With a nighttime liftoff from a launch pad on the edge of the Gobi Desert, China today put its unmanned Tiangong-1 ("Heavenly Palace-1") module into orbit and started a decade-long project aimed at constructing its own space station.
The module will "conduct surveys of Chinese farmland using special cameras, along with experiments involving growing crystals in zero gravity," The Associated Press says. Then, in coming years:
Saudi men wait to cast their votes in municipal elections in Riyadh, Saudi Arabia, on Thursday. Turnout appeared to be low. King Abdullah says that women will be allowed to vote in the next municipal elections, in 2015.

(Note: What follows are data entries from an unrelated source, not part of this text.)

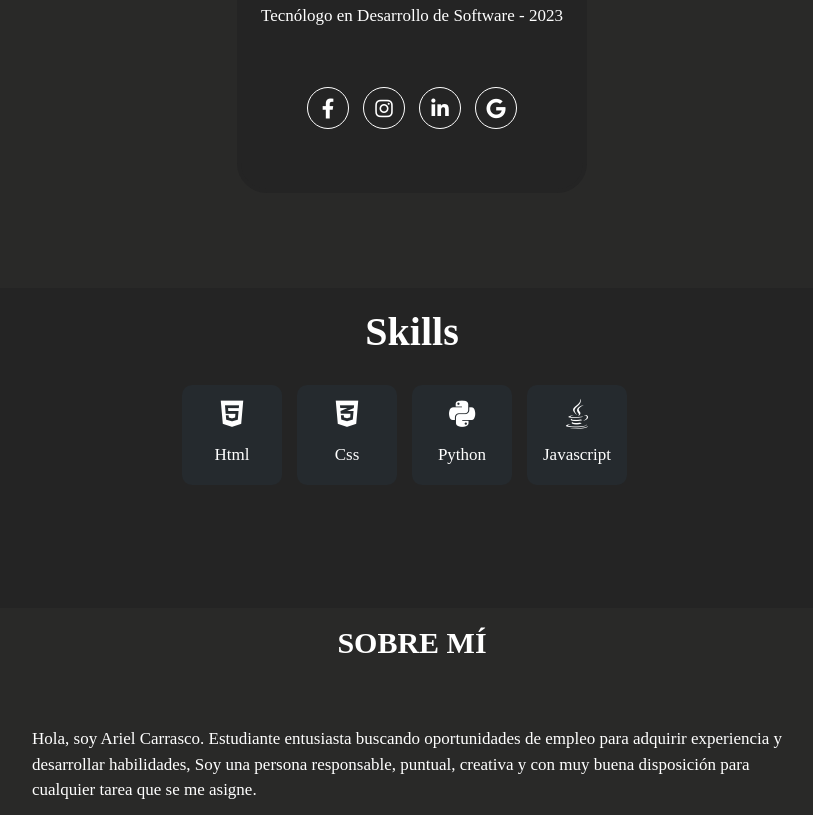
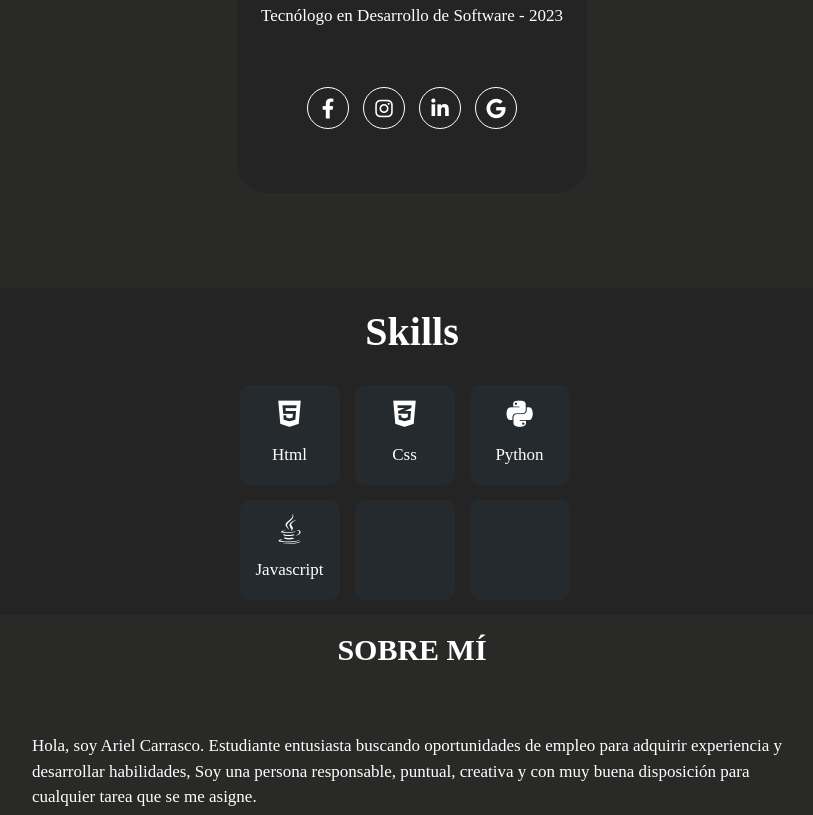
Before and after one commit to ArielC10/Portfolio, a plain HTML site: page index.html in a window 1280 px wide. Shown: the part 392-1207 px from the top of the page, without its empty margins (228-1041 px from the left). Drawn offline with Linux system fonts and the light colour scheme.

Commit message:
Update index.html

```diff
--- a/index.html
+++ b/index.html
@@ -74,15 +74,20 @@
 				<p>Python</p>
 				<br>
 			</div>
+        </div>
 
+        <div class="card-container">
 			<div class="carta">
 				<br>
 				<i class="fa-brands fa-java"></i>
 				<p>Javascript</p>
 				<br>
 			</div>
+            <div class="carta"></div>
+            <div class="carta"></div>
 		</div>
 	</main>
+
 
     <!--TARJETAS FLOTANTES-->
     <section>
```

In Saudi Arabia, where King Abdullah has the only vote that really counts, elections are still a novelty.
Municipal elections on Thursday marked just the third ballot in the kingdom's history. Only men could vote in polls to fill half the seats on some 300 municipal councils. The other half are appointed by the government.
Even before the polls closed, Saudi officials declared the election a success. But turnout appeared low at many voting stations, including in the capital, Riyadh.
U.S. Secretary of State Hillary Clinton shakes hands with Egypt's Foreign Minister Mohammed Kamel Amr during a joint press conference in Washington on Wednesday. Amr sought to assure the U.S. that Egypt is moving toward democracy.
As Egypt tries to figure out a path forward following its revolution, the country's foreign minister was in Washington this week attempting to reassure the Obama administration that all is going well.
For the Americans, the two big issues are the status of Egypt's elections and the state of Egypt's relations with Israel. There are unanswered questions on both fronts.
Bank of America is next year going to start charging most holders of its debit cards $5 a month if they use them to make purchases. It's the biggest sign so far of how new bank regulations are going to mean big changes for the millions of customers who have come to rely on cards that are tied to their checking accounts — and don't rack up potentially huge interest bills.
Cab drivers often find themselves playing amateur therapist, confession-taker and witness to all sorts of moving and awkward moments. In his book Hack: Stories from a Chicago Cab, long-time cabbie Dmitry Samarov shares his stories from the road.
Writer Dave Eggers argues the best way to attract great teachers is to pay them more. Eggers and activist Ninive Calegari co-founded the Teacher Salary Project, to raise awareness about the low salaries that they say drive many teachers from the classroom.
The Supreme Court opens its new term Monday, and is expected to rule on immigration and the constitutionality of the 2010 health care law. They Court may also weigh in on freedom of speech, the right to privacy and affirmative action.
Claire Danes' latest role has her hunting terrorists in the Showtime series Homeland. Troubled CIA analyst Carrie Mathison believes an Iraqi war hero might be part of an Al Qaeda plot. Danes explains why the role appealed to her, and what she hopes the series can accomplish.